We ought to take the word “pilot” off the facility and manage it for the long term for TRU (transuranic) waste ultimate disposal. The Yucca Mountain site remains the economically viable option for a national high-level waste disposal site. Do we continue to allow one state to essentially veto a decision important for the entire nation? If the Europeans had made a similar decision, the costs of nuclear power overseas would be the problem that it is in the United States. I am an ecologist but can defend the use of nuclear power as a necessary method of power production, with a smaller carbon footprint than fossil energies. Australia has gone on record that climate change can only be addressed by adding nuclear power to the energy production equations, worldwide.
Finally, remediation should be risk based. Some 20 years ago, a former DOE manager attempted to do cleanup as a risk-based solution to balance risk/cost. However, every state has its own regulations. Proving that mitigation, monitoring or both are sufficient to satisfy state regulations flies in the face of sustaining state agency funding and state contractor funding by DOE. Are we balancing risk and cost?
DOE’s missions are broad and complex, but they provide a rich resource to address many of the challenges we will face in the coming years. In response to the needs of our country, DOE can:
- Prepare for an uncertain energy future from a preparedness framework;
- Improve our national security posture by focusing missions, enhancing maintenance;
- Increase efficiency of national laboratory resources by specialization;
- Commit to long-term radioactive waste management and disposal facilities; and
- Engage homeland security stakeholders and the public in a more transparent manner.
At this point, the new administration has another opportunity to reflect on DOE’s mission. In doing so, I hope both the transition team and the new DOE appointees address the DOE enigma.

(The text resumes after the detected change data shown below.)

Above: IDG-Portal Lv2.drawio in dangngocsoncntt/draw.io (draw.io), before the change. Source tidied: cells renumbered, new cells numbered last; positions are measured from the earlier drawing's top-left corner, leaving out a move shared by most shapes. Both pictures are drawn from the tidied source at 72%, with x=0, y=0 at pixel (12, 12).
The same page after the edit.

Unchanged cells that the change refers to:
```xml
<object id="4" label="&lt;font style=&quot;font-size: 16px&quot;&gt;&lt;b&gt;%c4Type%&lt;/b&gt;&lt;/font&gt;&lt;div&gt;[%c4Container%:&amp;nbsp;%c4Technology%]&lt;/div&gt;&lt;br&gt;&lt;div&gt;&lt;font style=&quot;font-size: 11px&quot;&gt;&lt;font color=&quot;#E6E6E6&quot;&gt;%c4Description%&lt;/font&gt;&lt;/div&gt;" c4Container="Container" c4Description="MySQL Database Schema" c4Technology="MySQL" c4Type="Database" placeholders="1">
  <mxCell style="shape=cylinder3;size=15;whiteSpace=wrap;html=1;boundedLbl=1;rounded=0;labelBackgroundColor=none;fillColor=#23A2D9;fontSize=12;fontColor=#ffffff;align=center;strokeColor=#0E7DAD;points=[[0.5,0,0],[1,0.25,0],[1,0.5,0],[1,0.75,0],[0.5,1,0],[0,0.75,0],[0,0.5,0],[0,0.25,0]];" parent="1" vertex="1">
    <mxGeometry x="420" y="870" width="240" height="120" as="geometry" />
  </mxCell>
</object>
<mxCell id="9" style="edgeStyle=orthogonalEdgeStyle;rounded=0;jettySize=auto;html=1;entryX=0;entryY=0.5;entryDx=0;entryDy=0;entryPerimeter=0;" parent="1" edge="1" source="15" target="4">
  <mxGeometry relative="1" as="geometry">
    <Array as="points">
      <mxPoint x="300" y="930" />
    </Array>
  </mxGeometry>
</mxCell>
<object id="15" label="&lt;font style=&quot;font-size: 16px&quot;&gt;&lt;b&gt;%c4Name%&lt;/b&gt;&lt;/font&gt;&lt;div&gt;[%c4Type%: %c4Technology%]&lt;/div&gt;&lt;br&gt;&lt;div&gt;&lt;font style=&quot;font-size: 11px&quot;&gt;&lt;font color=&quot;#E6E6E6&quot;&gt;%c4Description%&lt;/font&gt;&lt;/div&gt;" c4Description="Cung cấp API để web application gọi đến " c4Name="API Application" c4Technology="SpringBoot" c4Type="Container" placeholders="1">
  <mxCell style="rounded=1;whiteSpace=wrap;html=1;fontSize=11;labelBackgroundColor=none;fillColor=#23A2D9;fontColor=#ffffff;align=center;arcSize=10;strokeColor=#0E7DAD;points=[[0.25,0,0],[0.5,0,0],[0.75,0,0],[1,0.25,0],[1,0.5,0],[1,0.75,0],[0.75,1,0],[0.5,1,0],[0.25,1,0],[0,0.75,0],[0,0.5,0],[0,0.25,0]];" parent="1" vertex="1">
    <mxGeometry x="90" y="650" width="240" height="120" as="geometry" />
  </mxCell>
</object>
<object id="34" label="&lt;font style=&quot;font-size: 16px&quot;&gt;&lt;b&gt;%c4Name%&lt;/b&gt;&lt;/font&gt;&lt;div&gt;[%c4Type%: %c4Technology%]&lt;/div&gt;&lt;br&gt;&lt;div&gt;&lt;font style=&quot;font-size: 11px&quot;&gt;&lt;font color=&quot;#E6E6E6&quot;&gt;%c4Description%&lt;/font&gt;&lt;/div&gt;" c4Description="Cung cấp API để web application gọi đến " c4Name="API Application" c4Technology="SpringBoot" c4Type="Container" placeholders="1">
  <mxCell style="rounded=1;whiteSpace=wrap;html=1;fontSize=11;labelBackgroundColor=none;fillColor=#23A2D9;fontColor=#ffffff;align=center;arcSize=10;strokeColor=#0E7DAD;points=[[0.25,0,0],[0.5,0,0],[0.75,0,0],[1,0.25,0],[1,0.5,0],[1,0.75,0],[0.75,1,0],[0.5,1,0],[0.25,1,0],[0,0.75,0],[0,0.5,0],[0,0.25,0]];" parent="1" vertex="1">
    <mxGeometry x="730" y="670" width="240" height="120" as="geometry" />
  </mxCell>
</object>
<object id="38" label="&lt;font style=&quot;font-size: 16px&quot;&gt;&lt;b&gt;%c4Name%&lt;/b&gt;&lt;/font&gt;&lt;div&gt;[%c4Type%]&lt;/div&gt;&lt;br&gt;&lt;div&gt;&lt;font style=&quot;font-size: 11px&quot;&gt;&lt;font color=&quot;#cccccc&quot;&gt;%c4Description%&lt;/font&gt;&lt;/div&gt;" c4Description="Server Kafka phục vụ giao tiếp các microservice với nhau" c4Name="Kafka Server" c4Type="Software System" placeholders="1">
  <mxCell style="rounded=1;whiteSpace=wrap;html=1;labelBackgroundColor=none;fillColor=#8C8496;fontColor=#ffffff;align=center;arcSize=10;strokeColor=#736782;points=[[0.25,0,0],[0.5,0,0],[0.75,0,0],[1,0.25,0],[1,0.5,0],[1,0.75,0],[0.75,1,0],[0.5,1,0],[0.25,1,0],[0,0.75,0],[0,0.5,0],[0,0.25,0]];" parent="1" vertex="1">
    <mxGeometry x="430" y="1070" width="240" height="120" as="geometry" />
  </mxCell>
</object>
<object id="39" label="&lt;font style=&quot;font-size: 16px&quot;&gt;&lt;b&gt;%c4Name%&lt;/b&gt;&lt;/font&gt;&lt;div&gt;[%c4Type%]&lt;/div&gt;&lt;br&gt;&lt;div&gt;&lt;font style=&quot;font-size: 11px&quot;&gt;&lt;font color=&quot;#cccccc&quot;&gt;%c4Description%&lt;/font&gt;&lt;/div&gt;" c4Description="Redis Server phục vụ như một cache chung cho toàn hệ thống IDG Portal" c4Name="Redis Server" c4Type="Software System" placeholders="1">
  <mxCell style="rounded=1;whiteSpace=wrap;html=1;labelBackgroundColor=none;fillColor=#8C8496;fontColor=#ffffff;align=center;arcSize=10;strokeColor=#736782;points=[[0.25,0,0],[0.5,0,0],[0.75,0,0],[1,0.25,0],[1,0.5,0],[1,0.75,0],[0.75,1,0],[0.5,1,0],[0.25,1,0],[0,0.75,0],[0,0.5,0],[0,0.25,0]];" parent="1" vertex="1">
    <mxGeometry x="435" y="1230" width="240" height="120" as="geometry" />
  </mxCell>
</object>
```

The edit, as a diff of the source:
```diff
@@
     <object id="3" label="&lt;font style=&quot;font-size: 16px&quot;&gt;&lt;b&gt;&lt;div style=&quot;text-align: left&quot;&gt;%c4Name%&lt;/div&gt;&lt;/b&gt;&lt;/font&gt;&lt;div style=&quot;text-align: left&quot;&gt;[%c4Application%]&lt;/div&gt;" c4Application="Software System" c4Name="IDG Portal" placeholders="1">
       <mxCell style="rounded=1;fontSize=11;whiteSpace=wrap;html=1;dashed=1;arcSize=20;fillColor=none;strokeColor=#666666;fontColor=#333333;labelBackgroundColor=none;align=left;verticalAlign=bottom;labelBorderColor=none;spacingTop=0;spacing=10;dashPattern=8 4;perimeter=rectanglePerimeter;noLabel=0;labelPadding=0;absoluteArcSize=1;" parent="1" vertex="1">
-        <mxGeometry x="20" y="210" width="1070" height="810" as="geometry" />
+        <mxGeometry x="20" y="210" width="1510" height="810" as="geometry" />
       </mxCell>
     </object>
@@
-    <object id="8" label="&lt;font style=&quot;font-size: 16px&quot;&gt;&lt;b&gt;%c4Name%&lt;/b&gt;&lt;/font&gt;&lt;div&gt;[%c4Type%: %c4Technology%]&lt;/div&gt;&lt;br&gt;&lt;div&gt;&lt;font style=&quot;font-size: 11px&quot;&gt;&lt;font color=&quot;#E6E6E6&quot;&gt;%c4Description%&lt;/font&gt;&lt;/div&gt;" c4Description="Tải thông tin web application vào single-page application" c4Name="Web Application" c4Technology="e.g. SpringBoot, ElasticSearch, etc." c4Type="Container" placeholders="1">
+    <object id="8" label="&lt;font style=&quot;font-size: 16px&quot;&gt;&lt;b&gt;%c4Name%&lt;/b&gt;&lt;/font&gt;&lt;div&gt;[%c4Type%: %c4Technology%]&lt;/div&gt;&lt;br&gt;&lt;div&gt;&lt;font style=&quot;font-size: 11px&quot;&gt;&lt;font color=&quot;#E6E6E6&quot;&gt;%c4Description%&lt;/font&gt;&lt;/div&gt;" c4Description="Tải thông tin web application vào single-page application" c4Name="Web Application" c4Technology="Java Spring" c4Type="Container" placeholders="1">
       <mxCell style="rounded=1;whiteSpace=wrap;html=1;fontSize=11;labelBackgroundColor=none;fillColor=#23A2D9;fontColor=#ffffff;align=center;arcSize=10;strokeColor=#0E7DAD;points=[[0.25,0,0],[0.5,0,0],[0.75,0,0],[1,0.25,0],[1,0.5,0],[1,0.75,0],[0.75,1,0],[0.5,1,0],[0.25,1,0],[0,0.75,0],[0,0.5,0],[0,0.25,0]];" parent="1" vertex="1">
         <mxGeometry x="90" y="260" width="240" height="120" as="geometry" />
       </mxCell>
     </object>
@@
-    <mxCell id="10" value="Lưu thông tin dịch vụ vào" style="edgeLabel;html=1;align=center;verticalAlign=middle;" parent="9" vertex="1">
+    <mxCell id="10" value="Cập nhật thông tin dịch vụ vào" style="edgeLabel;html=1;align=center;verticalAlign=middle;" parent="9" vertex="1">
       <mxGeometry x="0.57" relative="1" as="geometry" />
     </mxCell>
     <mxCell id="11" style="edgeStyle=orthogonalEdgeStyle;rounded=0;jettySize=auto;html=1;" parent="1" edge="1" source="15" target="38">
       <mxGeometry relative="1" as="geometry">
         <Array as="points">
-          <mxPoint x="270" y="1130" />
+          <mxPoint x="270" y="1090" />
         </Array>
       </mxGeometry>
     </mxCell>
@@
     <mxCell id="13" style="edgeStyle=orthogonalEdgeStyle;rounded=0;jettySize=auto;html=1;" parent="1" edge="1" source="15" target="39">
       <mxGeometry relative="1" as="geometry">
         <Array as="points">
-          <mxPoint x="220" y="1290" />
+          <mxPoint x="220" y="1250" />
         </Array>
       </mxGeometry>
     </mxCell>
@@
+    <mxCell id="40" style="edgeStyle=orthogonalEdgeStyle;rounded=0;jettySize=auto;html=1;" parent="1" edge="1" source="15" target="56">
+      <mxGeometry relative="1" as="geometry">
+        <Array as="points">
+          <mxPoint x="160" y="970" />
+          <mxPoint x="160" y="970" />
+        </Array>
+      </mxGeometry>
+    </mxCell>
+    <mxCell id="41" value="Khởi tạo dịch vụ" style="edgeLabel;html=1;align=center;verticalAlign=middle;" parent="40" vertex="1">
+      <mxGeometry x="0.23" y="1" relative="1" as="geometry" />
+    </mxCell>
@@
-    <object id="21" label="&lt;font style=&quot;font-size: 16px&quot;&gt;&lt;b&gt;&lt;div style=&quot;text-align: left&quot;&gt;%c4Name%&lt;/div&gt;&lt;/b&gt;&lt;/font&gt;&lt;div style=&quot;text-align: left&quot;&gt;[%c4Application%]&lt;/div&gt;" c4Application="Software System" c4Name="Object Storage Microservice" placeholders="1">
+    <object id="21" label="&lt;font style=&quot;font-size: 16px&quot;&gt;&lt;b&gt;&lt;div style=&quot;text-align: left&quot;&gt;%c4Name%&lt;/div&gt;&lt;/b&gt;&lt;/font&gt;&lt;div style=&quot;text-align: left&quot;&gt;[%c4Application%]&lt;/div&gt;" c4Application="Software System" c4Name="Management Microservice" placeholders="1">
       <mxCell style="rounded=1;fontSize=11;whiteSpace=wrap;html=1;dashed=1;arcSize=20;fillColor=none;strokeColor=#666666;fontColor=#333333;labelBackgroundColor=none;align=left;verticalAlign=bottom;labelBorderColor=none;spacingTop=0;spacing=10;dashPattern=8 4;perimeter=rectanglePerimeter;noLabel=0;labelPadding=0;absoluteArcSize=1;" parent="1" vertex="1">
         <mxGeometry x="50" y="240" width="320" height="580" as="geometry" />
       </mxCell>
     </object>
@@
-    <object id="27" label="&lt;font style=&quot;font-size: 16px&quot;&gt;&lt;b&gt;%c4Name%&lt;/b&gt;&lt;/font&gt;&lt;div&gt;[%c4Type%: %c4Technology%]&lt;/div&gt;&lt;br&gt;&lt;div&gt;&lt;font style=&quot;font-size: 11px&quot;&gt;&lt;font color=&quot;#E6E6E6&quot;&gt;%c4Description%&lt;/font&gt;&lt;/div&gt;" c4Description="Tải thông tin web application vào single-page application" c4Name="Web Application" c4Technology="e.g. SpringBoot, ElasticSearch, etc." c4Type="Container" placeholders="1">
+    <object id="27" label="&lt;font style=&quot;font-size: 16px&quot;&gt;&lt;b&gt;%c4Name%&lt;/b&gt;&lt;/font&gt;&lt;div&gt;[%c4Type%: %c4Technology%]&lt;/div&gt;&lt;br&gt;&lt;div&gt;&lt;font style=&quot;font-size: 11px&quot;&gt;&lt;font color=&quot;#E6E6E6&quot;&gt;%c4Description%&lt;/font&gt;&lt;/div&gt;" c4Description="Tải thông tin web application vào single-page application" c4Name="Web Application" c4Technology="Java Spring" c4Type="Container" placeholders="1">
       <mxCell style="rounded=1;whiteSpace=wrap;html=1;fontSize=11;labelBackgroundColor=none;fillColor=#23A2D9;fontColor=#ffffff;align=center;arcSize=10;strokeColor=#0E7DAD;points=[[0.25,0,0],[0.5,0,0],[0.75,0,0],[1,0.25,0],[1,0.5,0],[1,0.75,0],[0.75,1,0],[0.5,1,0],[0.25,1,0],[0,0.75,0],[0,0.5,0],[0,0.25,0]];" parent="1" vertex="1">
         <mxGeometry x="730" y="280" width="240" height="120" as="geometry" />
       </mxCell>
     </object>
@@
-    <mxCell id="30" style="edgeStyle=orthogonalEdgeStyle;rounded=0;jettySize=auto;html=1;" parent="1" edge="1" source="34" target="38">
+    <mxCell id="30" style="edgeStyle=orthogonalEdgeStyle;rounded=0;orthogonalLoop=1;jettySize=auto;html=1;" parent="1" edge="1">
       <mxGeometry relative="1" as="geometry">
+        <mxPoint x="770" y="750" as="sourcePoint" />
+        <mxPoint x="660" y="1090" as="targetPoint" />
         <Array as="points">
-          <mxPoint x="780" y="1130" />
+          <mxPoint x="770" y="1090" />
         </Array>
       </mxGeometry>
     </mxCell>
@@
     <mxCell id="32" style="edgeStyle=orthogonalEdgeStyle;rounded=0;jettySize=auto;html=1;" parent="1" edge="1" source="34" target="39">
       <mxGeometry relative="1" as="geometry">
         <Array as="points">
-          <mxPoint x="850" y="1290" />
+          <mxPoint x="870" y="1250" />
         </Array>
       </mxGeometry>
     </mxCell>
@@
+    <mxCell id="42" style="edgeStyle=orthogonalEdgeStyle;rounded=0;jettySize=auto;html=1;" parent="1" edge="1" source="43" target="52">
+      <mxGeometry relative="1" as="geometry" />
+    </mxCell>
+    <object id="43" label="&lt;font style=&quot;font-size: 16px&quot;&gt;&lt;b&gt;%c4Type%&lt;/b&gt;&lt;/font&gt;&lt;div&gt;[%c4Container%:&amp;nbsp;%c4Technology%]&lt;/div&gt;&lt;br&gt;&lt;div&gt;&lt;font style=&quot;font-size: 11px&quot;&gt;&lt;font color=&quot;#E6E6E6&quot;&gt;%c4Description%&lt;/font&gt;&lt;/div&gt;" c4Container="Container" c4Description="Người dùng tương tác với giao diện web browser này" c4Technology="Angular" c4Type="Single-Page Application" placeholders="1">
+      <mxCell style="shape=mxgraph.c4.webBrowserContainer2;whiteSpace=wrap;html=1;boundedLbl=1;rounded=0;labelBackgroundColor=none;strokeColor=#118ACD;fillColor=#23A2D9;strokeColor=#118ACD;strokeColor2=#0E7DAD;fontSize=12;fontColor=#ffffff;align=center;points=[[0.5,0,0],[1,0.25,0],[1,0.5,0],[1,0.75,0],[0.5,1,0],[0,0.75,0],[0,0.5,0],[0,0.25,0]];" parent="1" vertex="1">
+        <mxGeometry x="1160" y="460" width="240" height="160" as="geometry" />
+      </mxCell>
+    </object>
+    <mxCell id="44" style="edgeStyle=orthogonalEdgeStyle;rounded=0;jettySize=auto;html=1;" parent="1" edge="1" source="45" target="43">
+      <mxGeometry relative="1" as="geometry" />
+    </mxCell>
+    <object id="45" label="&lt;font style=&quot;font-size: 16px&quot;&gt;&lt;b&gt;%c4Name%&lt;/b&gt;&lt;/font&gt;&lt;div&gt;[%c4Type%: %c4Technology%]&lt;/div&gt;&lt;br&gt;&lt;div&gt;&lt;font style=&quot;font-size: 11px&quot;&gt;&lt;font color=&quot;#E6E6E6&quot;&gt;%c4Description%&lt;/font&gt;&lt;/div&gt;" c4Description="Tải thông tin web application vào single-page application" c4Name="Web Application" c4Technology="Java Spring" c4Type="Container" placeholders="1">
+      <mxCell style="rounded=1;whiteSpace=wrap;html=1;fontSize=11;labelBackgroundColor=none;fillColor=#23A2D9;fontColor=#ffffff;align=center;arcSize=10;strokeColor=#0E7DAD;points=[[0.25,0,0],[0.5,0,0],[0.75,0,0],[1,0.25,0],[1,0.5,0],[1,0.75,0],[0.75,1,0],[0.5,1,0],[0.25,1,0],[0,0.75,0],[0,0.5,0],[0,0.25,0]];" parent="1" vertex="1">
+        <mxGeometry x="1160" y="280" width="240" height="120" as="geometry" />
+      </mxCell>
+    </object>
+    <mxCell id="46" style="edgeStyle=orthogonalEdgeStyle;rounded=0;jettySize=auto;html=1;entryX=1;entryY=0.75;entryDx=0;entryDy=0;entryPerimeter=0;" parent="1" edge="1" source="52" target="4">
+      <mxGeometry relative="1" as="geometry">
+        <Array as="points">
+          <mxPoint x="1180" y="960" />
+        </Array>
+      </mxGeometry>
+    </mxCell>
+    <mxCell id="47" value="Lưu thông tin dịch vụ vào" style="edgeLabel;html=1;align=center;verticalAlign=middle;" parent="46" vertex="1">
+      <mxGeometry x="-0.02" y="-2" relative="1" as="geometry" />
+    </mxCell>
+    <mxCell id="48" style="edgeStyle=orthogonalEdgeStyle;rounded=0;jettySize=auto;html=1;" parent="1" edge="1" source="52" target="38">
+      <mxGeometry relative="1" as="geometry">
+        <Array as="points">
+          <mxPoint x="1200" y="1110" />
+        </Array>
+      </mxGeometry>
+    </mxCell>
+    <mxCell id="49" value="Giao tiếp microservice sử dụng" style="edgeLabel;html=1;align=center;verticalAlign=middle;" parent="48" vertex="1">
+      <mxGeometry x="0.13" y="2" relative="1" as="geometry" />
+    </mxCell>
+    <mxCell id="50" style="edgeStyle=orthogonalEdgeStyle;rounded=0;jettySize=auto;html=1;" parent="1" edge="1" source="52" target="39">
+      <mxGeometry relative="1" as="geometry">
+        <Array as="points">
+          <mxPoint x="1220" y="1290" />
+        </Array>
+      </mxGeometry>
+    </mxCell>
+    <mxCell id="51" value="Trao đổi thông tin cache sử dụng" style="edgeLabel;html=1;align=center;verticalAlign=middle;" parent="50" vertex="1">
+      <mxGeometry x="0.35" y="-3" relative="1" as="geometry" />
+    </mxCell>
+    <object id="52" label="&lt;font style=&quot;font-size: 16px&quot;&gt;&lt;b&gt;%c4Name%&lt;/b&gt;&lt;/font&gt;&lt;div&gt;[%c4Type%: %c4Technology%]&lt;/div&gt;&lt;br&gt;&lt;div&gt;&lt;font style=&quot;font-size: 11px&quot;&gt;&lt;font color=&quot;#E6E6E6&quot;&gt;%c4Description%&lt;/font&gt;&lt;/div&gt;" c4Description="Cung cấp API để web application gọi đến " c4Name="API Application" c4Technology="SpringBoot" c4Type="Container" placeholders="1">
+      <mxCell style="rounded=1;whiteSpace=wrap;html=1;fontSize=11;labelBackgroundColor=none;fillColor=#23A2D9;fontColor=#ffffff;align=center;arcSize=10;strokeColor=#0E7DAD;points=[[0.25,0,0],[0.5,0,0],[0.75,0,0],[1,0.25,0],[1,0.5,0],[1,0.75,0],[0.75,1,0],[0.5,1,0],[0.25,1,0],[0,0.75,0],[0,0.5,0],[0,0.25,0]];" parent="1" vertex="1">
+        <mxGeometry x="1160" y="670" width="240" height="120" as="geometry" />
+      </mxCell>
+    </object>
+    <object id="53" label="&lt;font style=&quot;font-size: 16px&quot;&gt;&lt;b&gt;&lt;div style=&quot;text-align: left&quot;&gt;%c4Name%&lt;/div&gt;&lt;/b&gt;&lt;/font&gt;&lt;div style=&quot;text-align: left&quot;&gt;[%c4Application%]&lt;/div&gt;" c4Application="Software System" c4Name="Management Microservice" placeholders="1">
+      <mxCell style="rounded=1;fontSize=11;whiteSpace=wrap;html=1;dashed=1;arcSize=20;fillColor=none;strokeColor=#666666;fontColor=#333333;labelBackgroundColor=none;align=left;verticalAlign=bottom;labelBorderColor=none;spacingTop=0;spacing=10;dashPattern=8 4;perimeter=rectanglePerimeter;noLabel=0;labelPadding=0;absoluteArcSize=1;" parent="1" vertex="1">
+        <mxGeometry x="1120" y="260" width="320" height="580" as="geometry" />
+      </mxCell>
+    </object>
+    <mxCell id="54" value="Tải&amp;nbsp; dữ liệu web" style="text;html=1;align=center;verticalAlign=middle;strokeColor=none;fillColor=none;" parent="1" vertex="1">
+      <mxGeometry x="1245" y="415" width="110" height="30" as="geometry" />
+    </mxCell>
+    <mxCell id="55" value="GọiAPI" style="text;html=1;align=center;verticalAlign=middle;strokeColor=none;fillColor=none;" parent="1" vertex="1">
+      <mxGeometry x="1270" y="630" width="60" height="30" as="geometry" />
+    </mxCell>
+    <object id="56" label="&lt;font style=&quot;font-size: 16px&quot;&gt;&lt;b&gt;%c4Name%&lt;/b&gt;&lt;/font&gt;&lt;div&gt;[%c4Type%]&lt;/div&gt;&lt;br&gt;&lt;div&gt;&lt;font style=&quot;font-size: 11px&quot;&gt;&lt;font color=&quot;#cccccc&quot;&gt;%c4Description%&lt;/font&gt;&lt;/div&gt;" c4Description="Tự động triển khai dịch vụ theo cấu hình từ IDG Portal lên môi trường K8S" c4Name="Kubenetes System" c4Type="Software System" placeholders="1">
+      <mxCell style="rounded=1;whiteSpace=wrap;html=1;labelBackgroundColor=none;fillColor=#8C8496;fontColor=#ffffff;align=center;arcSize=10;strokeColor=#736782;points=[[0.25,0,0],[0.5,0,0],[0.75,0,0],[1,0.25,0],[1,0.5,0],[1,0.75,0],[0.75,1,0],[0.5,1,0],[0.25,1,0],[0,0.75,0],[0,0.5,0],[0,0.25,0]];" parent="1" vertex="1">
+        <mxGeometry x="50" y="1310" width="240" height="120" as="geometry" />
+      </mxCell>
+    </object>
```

Beverly Ausmus Ramsey completed her PhD at the University of Tennessee/Oak Ridge National Laboratory in 1973. She has continually been a researcher and project manager, working acrosss all aspects of DOE’s mission, from energy research to defense safety, facilities management and waste management/site remediation throughout the Complex.